▶ WORK REQUEST
Exactness is required throughout. Return every record once more.

▶ DATA FOR THE TASK
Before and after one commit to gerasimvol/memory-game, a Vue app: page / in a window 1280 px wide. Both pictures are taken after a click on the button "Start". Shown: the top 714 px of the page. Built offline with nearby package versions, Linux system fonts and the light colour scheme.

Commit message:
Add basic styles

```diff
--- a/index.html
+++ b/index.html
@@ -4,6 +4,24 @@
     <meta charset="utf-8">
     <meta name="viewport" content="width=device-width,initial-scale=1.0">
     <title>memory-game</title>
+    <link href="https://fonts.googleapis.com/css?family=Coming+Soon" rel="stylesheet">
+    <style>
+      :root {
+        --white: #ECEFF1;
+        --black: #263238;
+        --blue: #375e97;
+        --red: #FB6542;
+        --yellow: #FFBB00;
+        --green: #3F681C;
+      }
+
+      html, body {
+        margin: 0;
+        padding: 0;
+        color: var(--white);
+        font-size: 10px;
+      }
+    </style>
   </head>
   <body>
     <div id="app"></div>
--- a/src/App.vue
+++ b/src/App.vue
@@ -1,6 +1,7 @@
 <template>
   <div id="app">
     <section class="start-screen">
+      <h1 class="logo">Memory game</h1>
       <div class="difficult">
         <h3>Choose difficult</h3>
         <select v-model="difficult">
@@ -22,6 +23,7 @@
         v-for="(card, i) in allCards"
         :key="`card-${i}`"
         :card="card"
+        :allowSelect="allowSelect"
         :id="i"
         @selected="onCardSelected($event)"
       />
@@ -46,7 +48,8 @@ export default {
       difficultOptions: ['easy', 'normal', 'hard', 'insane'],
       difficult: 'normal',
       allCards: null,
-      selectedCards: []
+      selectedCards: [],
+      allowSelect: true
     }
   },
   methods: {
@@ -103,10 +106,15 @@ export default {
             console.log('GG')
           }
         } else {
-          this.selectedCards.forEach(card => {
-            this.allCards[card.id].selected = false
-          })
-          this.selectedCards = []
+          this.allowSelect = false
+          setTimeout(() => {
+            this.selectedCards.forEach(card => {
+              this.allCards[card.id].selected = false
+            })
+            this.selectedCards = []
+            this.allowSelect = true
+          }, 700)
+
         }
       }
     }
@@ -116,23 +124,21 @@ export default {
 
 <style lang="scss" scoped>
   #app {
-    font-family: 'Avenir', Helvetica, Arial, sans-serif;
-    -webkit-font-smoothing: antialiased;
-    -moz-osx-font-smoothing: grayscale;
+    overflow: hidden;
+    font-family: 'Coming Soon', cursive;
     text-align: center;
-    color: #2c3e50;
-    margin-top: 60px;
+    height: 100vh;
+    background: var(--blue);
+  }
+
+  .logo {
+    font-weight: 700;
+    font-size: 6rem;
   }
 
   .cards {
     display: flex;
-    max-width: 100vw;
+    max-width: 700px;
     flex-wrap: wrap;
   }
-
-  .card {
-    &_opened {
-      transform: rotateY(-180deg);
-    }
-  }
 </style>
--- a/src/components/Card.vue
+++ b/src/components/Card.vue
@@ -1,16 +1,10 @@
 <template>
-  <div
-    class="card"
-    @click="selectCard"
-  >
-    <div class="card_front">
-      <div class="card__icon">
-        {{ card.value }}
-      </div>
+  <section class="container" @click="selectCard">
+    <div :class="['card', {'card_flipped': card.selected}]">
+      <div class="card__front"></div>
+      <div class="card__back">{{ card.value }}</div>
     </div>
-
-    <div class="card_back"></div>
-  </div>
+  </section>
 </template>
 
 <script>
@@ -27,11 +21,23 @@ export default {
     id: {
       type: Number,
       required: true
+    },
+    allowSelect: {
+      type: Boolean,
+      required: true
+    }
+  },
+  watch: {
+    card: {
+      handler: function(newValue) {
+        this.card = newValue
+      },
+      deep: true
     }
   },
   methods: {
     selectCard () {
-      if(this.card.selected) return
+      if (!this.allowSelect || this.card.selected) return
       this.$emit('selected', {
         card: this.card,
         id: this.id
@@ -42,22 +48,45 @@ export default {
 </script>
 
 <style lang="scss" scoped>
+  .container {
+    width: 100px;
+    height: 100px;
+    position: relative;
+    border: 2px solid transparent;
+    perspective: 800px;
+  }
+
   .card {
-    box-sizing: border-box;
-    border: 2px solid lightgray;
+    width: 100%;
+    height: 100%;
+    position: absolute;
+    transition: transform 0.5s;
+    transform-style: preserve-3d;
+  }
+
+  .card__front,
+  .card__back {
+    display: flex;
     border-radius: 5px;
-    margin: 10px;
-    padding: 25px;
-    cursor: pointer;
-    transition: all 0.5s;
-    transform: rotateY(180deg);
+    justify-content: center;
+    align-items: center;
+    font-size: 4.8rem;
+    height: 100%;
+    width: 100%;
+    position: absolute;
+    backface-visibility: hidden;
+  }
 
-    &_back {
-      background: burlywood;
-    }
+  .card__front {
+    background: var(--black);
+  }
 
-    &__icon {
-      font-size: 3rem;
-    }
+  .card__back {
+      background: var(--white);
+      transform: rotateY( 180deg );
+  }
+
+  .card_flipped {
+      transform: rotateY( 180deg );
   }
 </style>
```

▶ EXERCISE RESULT
Before and after one commit to gerasimvol/memory-game, a Vue app: page / in a window 1280 px wide. Both pictures are taken after a click on the button "Start". Shown: the top 714 px of the page. Built offline with nearby package versions, Linux system fonts and the light colour scheme.

Commit message:
Add basic styles

```diff
--- a/index.html
+++ b/index.html
@@ -4,6 +4,24 @@
     <meta charset="utf-8">
     <meta name="viewport" content="width=device-width,initial-scale=1.0">
     <title>memory-game</title>
+    <link href="https://fonts.googleapis.com/css?family=Coming+Soon" rel="stylesheet">
+    <style>
+      :root {
+        --white: #ECEFF1;
+        --black: #263238;
+        --blue: #375e97;
+        --red: #FB6542;
+        --yellow: #FFBB00;
+        --green: #3F681C;
+      }
+
+      html, body {
+        margin: 0;
+        padding: 0;
+        color: var(--white);
+        font-size: 10px;
+      }
+    </style>
   </head>
   <body>
     <div id="app"></div>
--- a/src/App.vue
+++ b/src/App.vue
@@ -1,6 +1,7 @@
 <template>
   <div id="app">
     <section class="start-screen">
+      <h1 class="logo">Memory game</h1>
       <div class="difficult">
         <h3>Choose difficult</h3>
         <select v-model="difficult">
@@ -22,6 +23,7 @@
         v-for="(card, i) in allCards"
         :key="`card-${i}`"
         :card="card"
+        :allowSelect="allowSelect"
         :id="i"
         @selected="onCardSelected($event)"
       />
@@ -46,7 +48,8 @@ export default {
       difficultOptions: ['easy', 'normal', 'hard', 'insane'],
       difficult: 'normal',
       allCards: null,
-      selectedCards: []
+      selectedCards: [],
+      allowSelect: true
     }
   },
   methods: {
@@ -103,10 +106,15 @@ export default {
             console.log('GG')
           }
         } else {
-          this.selectedCards.forEach(card => {
-            this.allCards[card.id].selected = false
-          })
-          this.selectedCards = []
+          this.allowSelect = false
+          setTimeout(() => {
+            this.selectedCards.forEach(card => {
+              this.allCards[card.id].selected = false
+            })
+            this.selectedCards = []
+            this.allowSelect = true
+          }, 700)
+
         }
       }
     }
@@ -116,23 +124,21 @@ export default {
 
 <style lang="scss" scoped>
   #app {
-    font-family: 'Avenir', Helvetica, Arial, sans-serif;
-    -webkit-font-smoothing: antialiased;
-    -moz-osx-font-smoothing: grayscale;
+    overflow: hidden;
+    font-family: 'Coming Soon', cursive;
     text-align: center;
-    color: #2c3e50;
-    margin-top: 60px;
+    height: 100vh;
+    background: var(--blue);
+  }
+
+  .logo {
+    font-weight: 700;
+    font-size: 6rem;
   }
 
   .cards {
     display: flex;
-    max-width: 100vw;
+    max-width: 700px;
     flex-wrap: wrap;
   }
-
-  .card {
-    &_opened {
-      transform: rotateY(-180deg);
-    }
-  }
 </style>
--- a/src/components/Card.vue
+++ b/src/components/Card.vue
@@ -1,16 +1,10 @@
 <template>
-  <div
-    class="card"
-    @click="selectCard"
-  >
-    <div class="card_front">
-      <div class="card__icon">
-        {{ card.value }}
-      </div>
+  <section class="container" @click="selectCard">
+    <div :class="['card', {'card_flipped': card.selected}]">
+      <div class="card__front"></div>
+      <div class="card__back">{{ card.value }}</div>
     </div>
-
-    <div class="card_back"></div>
-  </div>
+  </section>
 </template>
 
 <script>
@@ -27,11 +21,23 @@ export default {
     id: {
       type: Number,
       required: true
+    },
+    allowSelect: {
+      type: Boolean,
+      required: true
+    }
+  },
+  watch: {
+    card: {
+      handler: function(newValue) {
+        this.card = newValue
+      },
+      deep: true
     }
   },
   methods: {
     selectCard () {
-      if(this.card.selected) return
+      if (!this.allowSelect || this.card.selected) return
       this.$emit('selected', {
         card: this.card,
         id: this.id
@@ -42,22 +48,45 @@ export default {
 </script>
 
 <style lang="scss" scoped>
+  .container {
+    width: 100px;
+    height: 100px;
+    position: relative;
+    border: 2px solid transparent;
+    perspective: 800px;
+  }
+
   .card {
-    box-sizing: border-box;
-    border: 2px solid lightgray;
+    width: 100%;
+    height: 100%;
+    position: absolute;
+    transition: transform 0.5s;
+    transform-style: preserve-3d;
+  }
+
+  .card__front,
+  .card__back {
+    display: flex;
     border-radius: 5px;
-    margin: 10px;
-    padding: 25px;
-    cursor: pointer;
-    transition: all 0.5s;
-    transform: rotateY(180deg);
+    justify-content: center;
+    align-items: center;
+    font-size: 4.8rem;
+    height: 100%;
+    width: 100%;
+    position: absolute;
+    backface-visibility: hidden;
+  }
 
-    &_back {
-      background: burlywood;
-    }
+  .card__front {
+    background: var(--black);
+  }
 
-    &__icon {
-      font-size: 3rem;
-    }
+  .card__back {
+      background: var(--white);
+      transform: rotateY( 180deg );
+  }
+
+  .card_flipped {
+      transform: rotateY( 180deg );
   }
 </style>
```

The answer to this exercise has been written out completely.